> [Prompt] Which lines in the entries below contain the string "type"? Show each of them in full.

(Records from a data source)
• • • • • • •
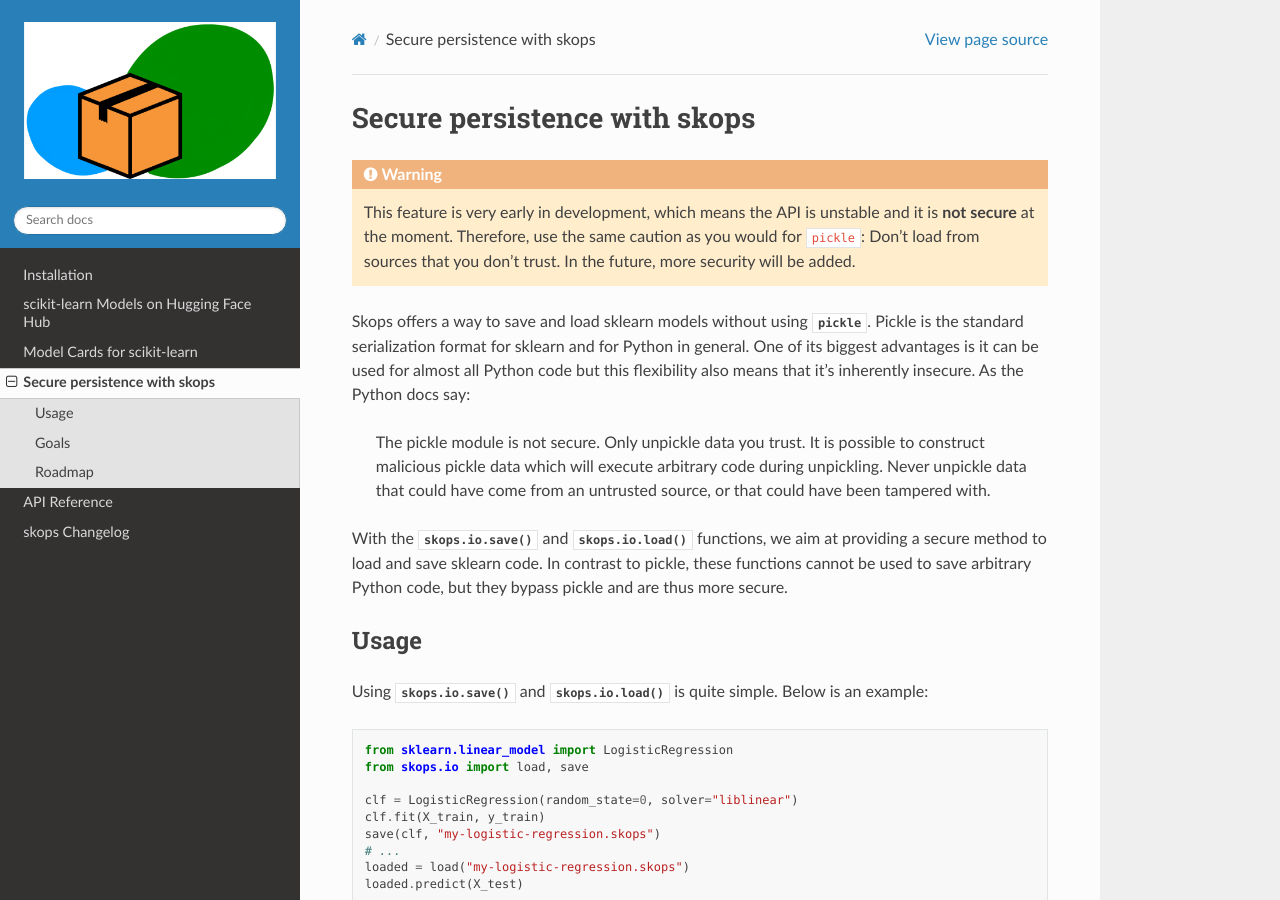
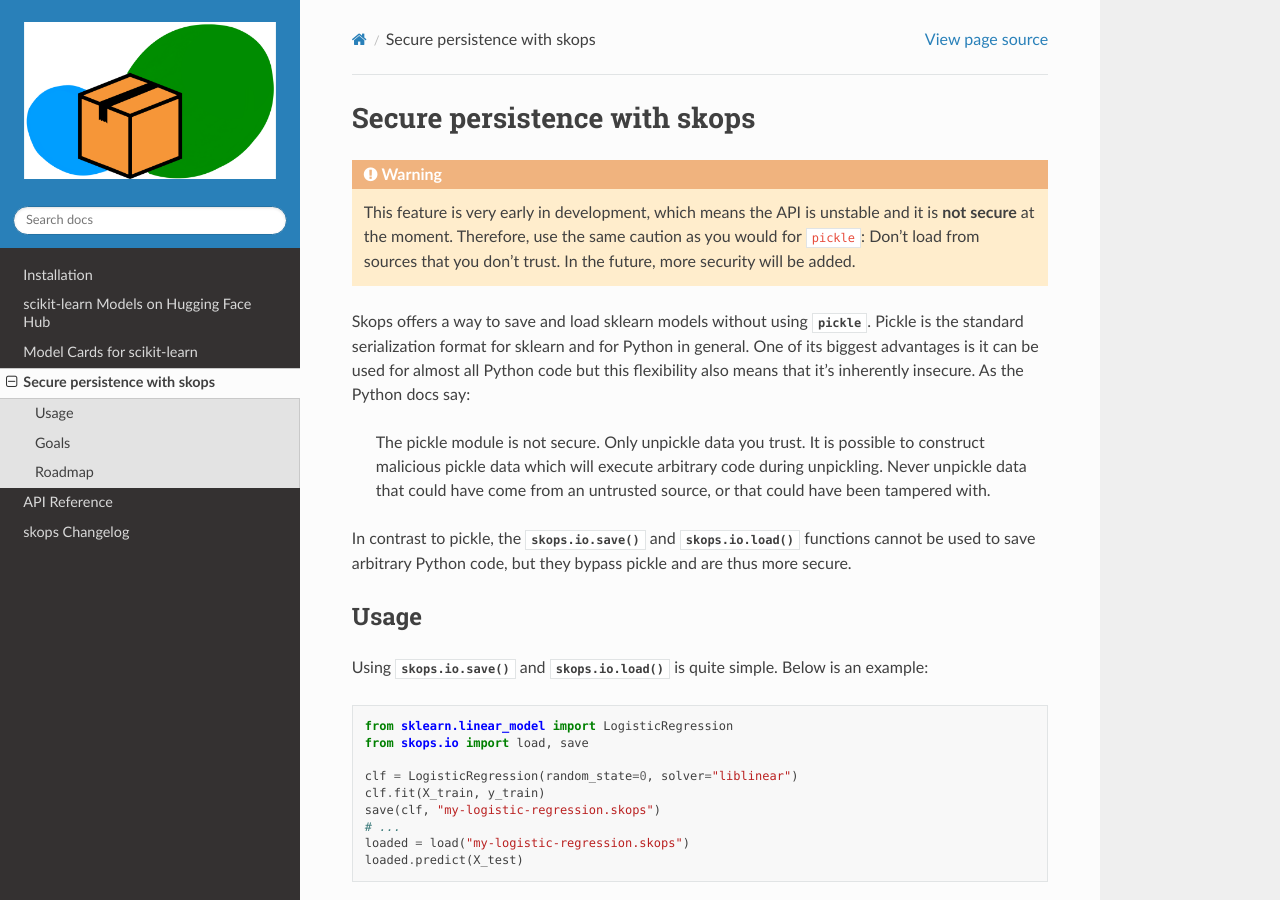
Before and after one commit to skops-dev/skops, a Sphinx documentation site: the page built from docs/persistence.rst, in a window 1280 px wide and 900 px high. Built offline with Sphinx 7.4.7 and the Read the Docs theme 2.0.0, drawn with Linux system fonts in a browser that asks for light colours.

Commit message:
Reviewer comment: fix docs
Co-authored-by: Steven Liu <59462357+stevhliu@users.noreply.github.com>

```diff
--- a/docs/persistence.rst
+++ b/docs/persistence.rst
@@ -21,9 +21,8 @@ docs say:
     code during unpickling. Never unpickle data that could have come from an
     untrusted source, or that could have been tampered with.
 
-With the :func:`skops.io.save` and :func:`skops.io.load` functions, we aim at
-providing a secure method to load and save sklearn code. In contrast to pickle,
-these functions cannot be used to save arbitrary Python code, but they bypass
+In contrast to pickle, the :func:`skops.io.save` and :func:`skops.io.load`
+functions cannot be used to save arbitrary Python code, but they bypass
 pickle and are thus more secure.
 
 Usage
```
• • • • • • •
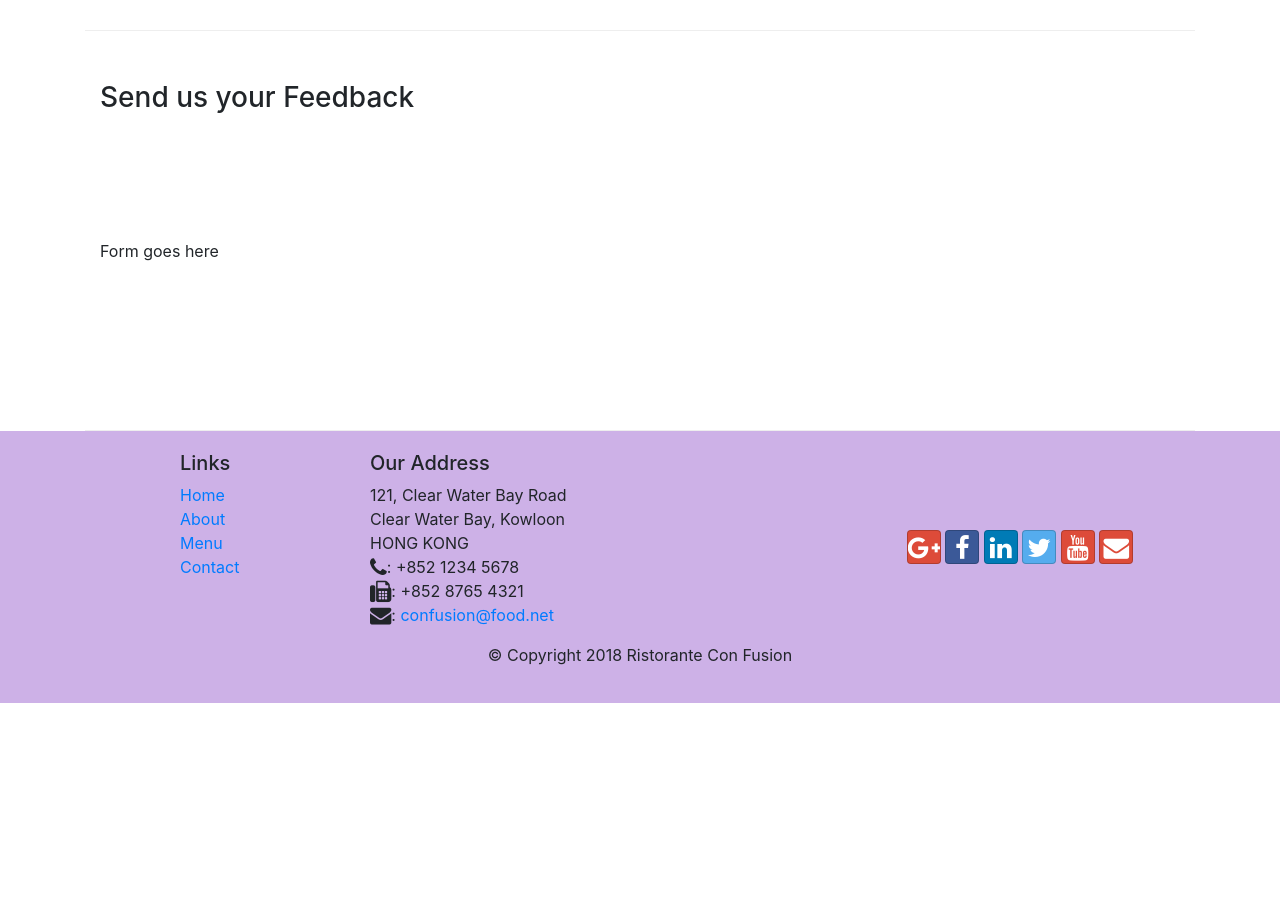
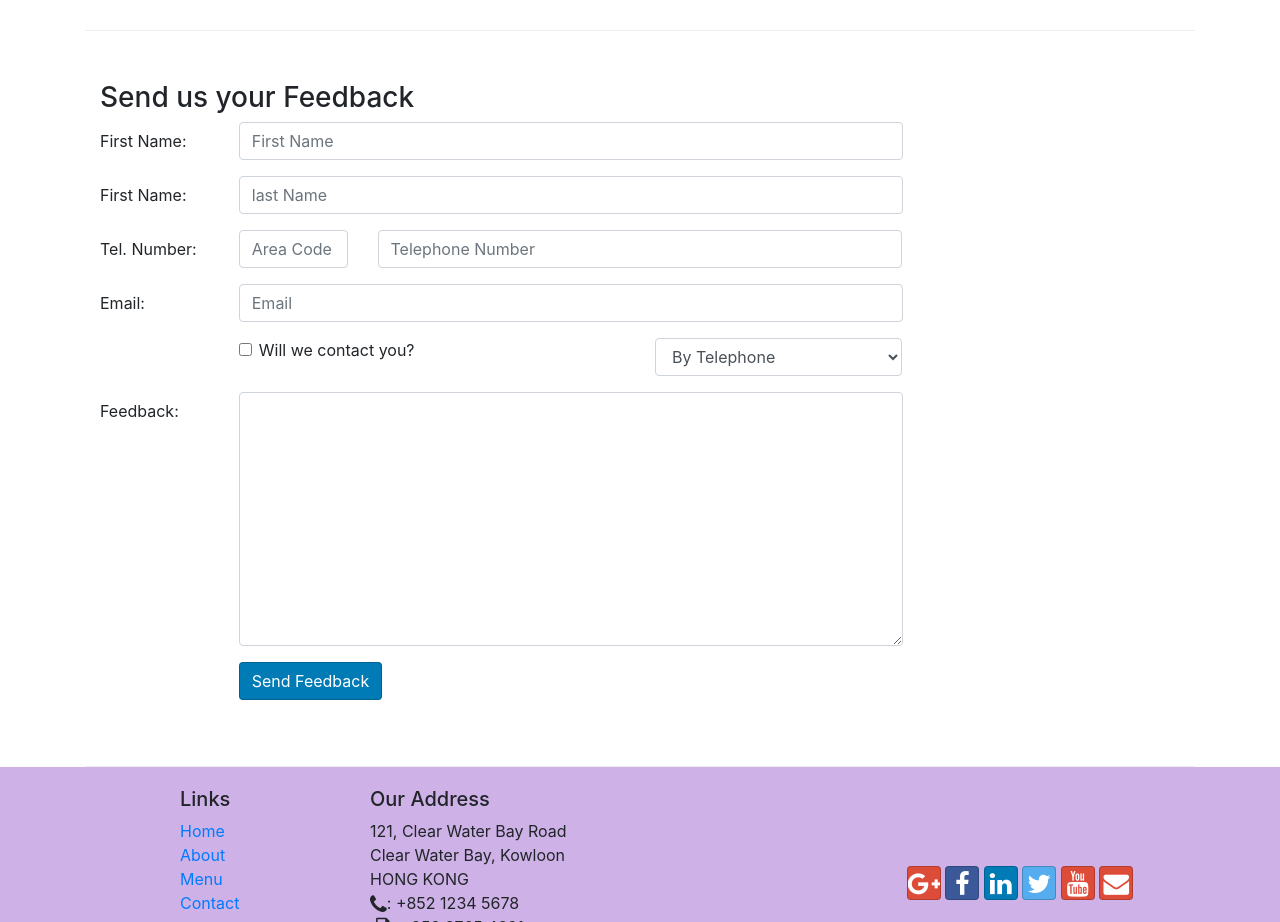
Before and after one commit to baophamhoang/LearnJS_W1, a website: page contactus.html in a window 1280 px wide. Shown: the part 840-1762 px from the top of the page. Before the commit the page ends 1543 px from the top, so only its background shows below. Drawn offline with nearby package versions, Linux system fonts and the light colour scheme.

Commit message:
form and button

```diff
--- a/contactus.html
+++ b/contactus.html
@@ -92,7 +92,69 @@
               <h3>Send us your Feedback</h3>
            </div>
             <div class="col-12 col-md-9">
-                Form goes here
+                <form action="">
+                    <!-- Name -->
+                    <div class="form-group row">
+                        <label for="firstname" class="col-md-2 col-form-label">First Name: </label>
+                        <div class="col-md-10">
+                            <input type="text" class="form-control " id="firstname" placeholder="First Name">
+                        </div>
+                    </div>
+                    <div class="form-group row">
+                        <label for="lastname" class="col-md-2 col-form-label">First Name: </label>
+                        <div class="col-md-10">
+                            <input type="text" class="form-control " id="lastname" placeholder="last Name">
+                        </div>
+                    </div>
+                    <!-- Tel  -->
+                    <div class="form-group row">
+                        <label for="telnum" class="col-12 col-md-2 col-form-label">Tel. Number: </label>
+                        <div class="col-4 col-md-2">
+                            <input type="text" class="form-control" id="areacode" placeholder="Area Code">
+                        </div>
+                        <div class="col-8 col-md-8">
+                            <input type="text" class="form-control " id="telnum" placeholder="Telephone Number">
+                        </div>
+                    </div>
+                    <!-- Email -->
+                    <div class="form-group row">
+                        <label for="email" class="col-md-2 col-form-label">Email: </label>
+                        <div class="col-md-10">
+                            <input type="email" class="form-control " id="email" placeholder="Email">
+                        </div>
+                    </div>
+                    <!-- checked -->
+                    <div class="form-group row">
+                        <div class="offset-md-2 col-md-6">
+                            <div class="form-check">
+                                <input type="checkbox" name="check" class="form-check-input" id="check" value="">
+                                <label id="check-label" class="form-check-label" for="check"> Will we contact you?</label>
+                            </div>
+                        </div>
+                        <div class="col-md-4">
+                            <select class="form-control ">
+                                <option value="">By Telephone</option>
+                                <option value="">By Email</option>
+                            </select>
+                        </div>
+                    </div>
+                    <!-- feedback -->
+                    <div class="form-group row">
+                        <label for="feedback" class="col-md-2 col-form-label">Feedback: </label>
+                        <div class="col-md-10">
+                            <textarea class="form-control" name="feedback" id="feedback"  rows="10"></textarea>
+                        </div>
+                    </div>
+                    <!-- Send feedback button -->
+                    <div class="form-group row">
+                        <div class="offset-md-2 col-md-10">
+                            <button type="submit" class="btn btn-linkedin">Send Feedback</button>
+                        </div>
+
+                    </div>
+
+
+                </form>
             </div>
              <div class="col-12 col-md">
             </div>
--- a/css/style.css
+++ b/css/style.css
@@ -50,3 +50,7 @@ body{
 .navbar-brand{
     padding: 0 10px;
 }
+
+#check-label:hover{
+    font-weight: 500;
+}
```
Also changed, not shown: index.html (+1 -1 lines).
• • • • • • •
> [The answer]
+                            <input type="text" class="form-control " id="firstname" placeholder="First Name">
+                            <input type="text" class="form-control " id="lastname" placeholder="last Name">
+                            <input type="text" class="form-control" id="areacode" placeholder="Area Code">
+                            <input type="text" class="form-control " id="telnum" placeholder="Telephone Number">
+                            <input type="email" class="form-control " id="email" placeholder="Email">
+                                <input type="checkbox" name="check" class="form-check-input" id="check" value="">
+                            <button type="submit" class="btn btn-linkedin">Send Feedback</button>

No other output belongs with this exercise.